Output every entry exactly, without any pictures.

(Data provided Opens)

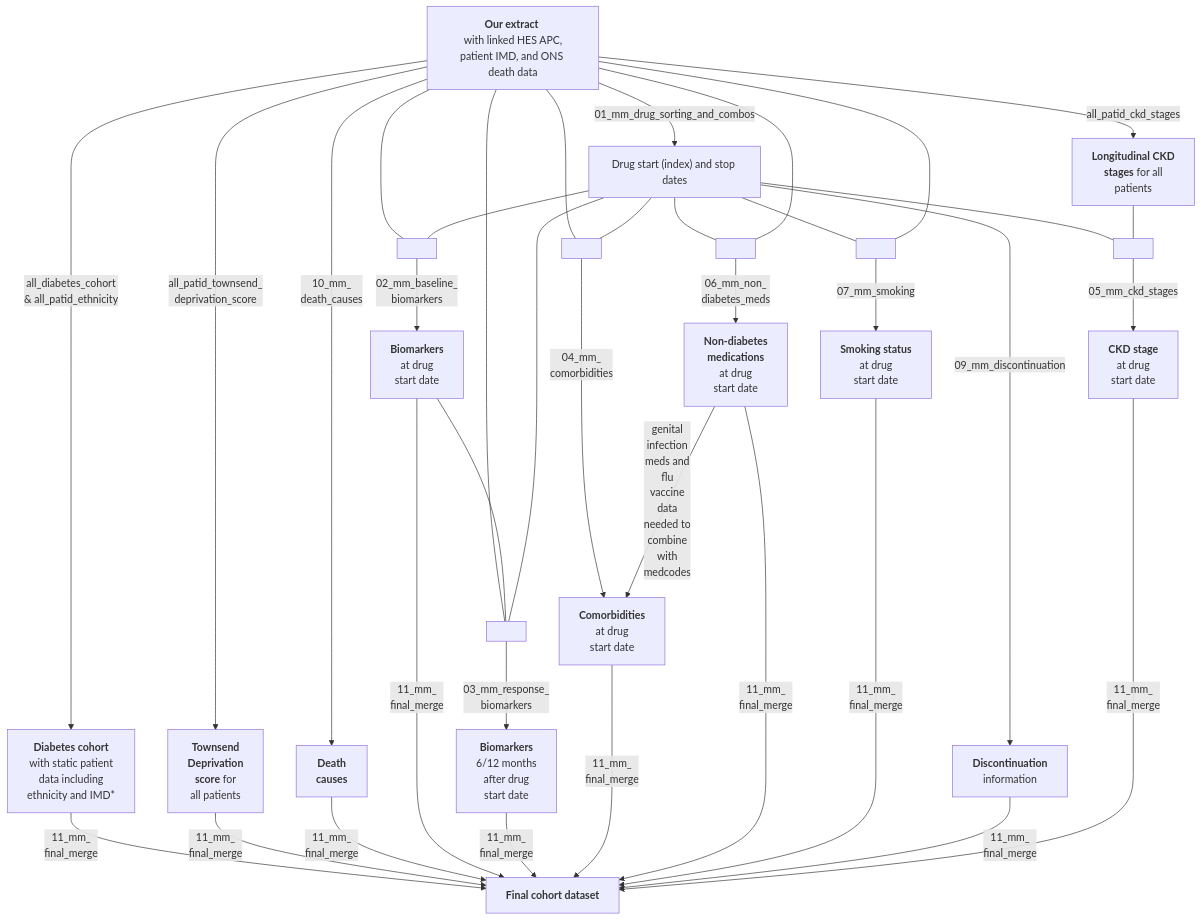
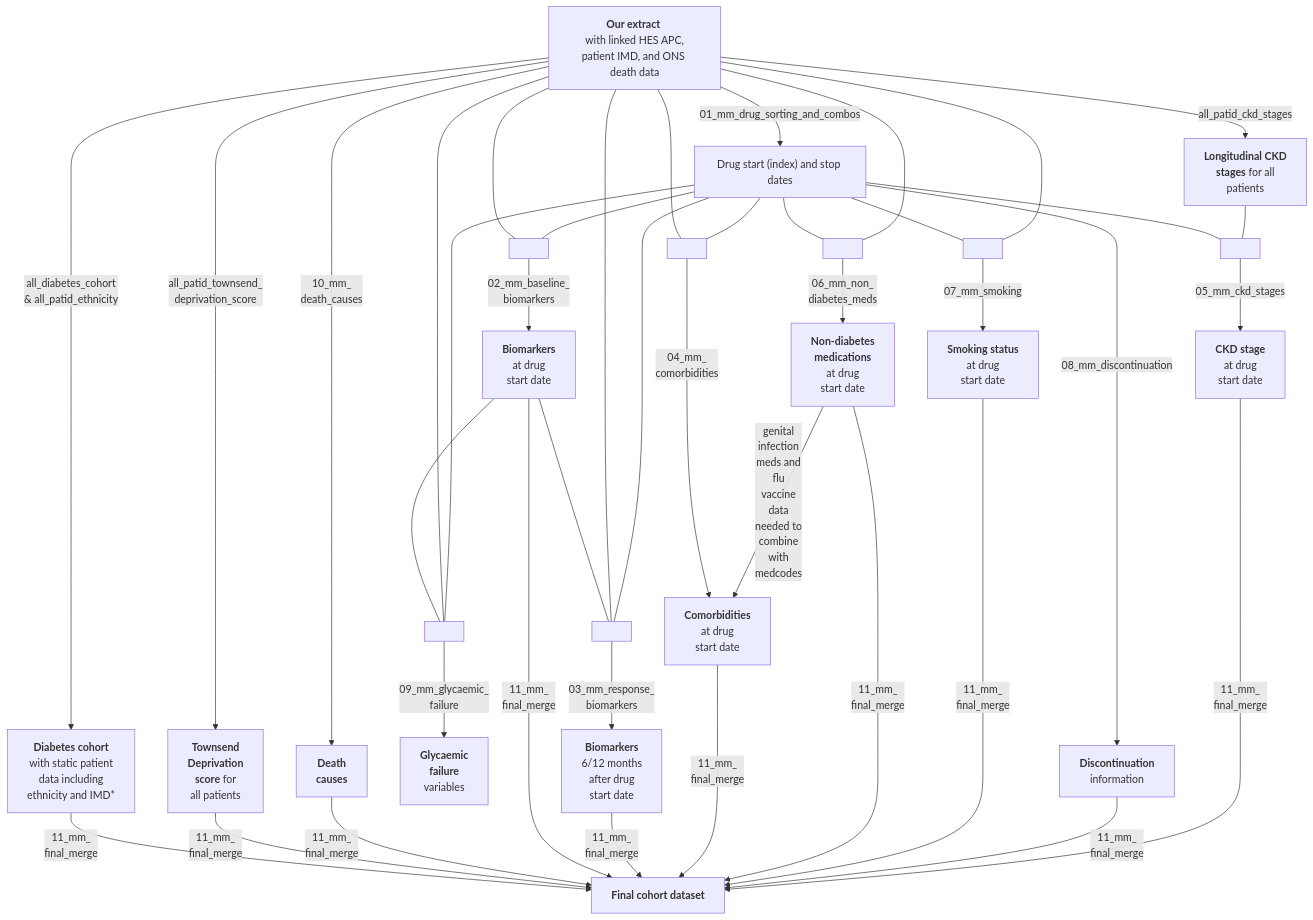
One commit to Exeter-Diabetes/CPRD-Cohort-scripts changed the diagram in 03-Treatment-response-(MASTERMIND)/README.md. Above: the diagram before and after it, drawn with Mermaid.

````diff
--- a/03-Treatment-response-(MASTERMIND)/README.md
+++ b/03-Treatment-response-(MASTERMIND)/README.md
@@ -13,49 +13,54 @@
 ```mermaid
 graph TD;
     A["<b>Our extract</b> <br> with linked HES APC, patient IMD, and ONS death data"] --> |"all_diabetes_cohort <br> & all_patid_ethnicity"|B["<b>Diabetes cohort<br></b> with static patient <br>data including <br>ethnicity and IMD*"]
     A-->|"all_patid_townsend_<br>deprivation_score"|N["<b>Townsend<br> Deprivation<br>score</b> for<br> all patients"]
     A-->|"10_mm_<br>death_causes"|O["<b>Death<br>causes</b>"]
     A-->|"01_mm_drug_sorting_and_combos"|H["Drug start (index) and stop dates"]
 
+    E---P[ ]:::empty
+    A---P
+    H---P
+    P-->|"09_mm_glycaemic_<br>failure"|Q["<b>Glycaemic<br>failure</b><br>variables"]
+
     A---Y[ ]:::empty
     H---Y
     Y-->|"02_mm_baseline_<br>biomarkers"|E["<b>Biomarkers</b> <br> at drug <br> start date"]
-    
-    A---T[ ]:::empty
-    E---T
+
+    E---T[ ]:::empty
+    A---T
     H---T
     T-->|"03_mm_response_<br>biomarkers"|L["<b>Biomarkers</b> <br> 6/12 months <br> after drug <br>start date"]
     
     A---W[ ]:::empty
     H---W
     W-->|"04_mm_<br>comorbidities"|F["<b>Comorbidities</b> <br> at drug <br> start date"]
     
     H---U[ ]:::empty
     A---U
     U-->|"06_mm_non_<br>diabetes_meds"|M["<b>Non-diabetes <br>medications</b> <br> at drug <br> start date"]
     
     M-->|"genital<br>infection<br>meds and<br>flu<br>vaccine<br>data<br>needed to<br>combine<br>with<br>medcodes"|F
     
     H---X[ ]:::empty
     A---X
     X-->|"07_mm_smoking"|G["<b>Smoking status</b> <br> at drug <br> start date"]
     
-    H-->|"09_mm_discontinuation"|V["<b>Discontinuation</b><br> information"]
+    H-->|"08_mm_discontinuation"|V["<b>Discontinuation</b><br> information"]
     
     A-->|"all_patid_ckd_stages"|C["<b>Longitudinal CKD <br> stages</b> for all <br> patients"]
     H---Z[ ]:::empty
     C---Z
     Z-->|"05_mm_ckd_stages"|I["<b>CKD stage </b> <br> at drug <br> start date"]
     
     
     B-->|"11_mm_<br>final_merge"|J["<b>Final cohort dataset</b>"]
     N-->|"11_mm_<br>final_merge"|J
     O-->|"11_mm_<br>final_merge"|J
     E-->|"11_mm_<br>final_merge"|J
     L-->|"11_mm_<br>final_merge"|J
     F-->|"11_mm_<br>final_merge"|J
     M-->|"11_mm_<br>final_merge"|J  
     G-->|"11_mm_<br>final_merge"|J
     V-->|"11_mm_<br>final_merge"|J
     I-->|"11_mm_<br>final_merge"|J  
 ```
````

(Data provided Closes)

> _Result for this exercise_:
One commit to Exeter-Diabetes/CPRD-Cohort-scripts changed the diagram in 03-Treatment-response-(MASTERMIND)/README.md. Above: the diagram before and after it, drawn with Mermaid.

````diff
--- a/03-Treatment-response-(MASTERMIND)/README.md
+++ b/03-Treatment-response-(MASTERMIND)/README.md
@@ -13,49 +13,54 @@
 ```mermaid
 graph TD;
     A["<b>Our extract</b> <br> with linked HES APC, patient IMD, and ONS death data"] --> |"all_diabetes_cohort <br> & all_patid_ethnicity"|B["<b>Diabetes cohort<br></b> with static patient <br>data including <br>ethnicity and IMD*"]
     A-->|"all_patid_townsend_<br>deprivation_score"|N["<b>Townsend<br> Deprivation<br>score</b> for<br> all patients"]
     A-->|"10_mm_<br>death_causes"|O["<b>Death<br>causes</b>"]
     A-->|"01_mm_drug_sorting_and_combos"|H["Drug start (index) and stop dates"]
 
+    E---P[ ]:::empty
+    A---P
+    H---P
+    P-->|"09_mm_glycaemic_<br>failure"|Q["<b>Glycaemic<br>failure</b><br>variables"]
+
     A---Y[ ]:::empty
     H---Y
     Y-->|"02_mm_baseline_<br>biomarkers"|E["<b>Biomarkers</b> <br> at drug <br> start date"]
-    
-    A---T[ ]:::empty
-    E---T
+
+    E---T[ ]:::empty
+    A---T
     H---T
     T-->|"03_mm_response_<br>biomarkers"|L["<b>Biomarkers</b> <br> 6/12 months <br> after drug <br>start date"]
     
     A---W[ ]:::empty
     H---W
     W-->|"04_mm_<br>comorbidities"|F["<b>Comorbidities</b> <br> at drug <br> start date"]
     
     H---U[ ]:::empty
     A---U
     U-->|"06_mm_non_<br>diabetes_meds"|M["<b>Non-diabetes <br>medications</b> <br> at drug <br> start date"]
     
     M-->|"genital<br>infection<br>meds and<br>flu<br>vaccine<br>data<br>needed to<br>combine<br>with<br>medcodes"|F
     
     H---X[ ]:::empty
     A---X
     X-->|"07_mm_smoking"|G["<b>Smoking status</b> <br> at drug <br> start date"]
     
-    H-->|"09_mm_discontinuation"|V["<b>Discontinuation</b><br> information"]
+    H-->|"08_mm_discontinuation"|V["<b>Discontinuation</b><br> information"]
     
     A-->|"all_patid_ckd_stages"|C["<b>Longitudinal CKD <br> stages</b> for all <br> patients"]
     H---Z[ ]:::empty
     C---Z
     Z-->|"05_mm_ckd_stages"|I["<b>CKD stage </b> <br> at drug <br> start date"]
     
     
     B-->|"11_mm_<br>final_merge"|J["<b>Final cohort dataset</b>"]
     N-->|"11_mm_<br>final_merge"|J
     O-->|"11_mm_<br>final_merge"|J
     E-->|"11_mm_<br>final_merge"|J
     L-->|"11_mm_<br>final_merge"|J
     F-->|"11_mm_<br>final_merge"|J
     M-->|"11_mm_<br>final_merge"|J  
     G-->|"11_mm_<br>final_merge"|J
     V-->|"11_mm_<br>final_merge"|J
     I-->|"11_mm_<br>final_merge"|J  
 ```
````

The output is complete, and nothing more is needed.